We were in all the top stores throughout the country and eight hundred specialty stores. The success of Cest' Simone brought me all kinds of awards and tons of exposure from regional markets through Dallas, Los Angeles and Chicago. I was featured in editorials from fashion magazines to newspapers. Unfortunately, while little miss thing was getting rich I was being strung along on my measly salary. Contracts were promised, but never materialized. But I still had a lot of faith in the dear Lord and new there were better things along the horizon. My prayers were answered when my dear friend, Marvin Goldstein, came into the showroom with an angel sent from heaven who would change my life forever. Her name was Felice Lippart. She came in dressed to the nines - hair, clothing, make up, jewelry - everything was impeccable. The thing about wealthy women is they love to shop, but more than that is they love to shop wholesale. She was pulling my designs off the racks like they were going out of style. I asked Marvin in a whisper, "Where is she going with all these clothes?" She heard me, which made my heart go into my mouth and said, "Darling, I have three homes and I want to fill them all up." It turned out she and her husband, Al Lippart, were the co-founders of Weight Watchers and they just recently sold their part of the company to Heinz for 78 million dollars. She was exuding wealth and, lucky me to have been wonderful friends with Marvin, otherwise I never would have met her. When Al started to notice all the compliments Felice was getting when she wore my designs, a light bulb went off in his head. You see, Al himself was no stranger to the garment business. He was the president of the Coat and Suit Association so, needless to say, he knew his stuff and wanted to meet me.

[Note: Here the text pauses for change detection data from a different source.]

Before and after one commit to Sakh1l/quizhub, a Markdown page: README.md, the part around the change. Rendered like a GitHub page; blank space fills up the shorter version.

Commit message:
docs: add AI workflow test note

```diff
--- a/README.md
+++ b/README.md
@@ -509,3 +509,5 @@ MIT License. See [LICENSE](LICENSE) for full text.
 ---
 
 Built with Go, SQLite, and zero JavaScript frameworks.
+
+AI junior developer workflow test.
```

A dinner was arranged between the three of us and that very night Al said, "How would you like your own business?" I mean, this is serious money we're talking. To open up a business on Seventh Avenue is not for the squeamish. So, after talking for many months and getting the logistics squared away, George Simonton LTD was established in 1985 and hasn't missed a beat since.
That night when I went home for a nice long soak in the bath, I thought to myself, not bad for a poor boy from Brooklyn. Not bad at all.
Stay tuned for next week and the conclusion of my rise up the fashion ladder.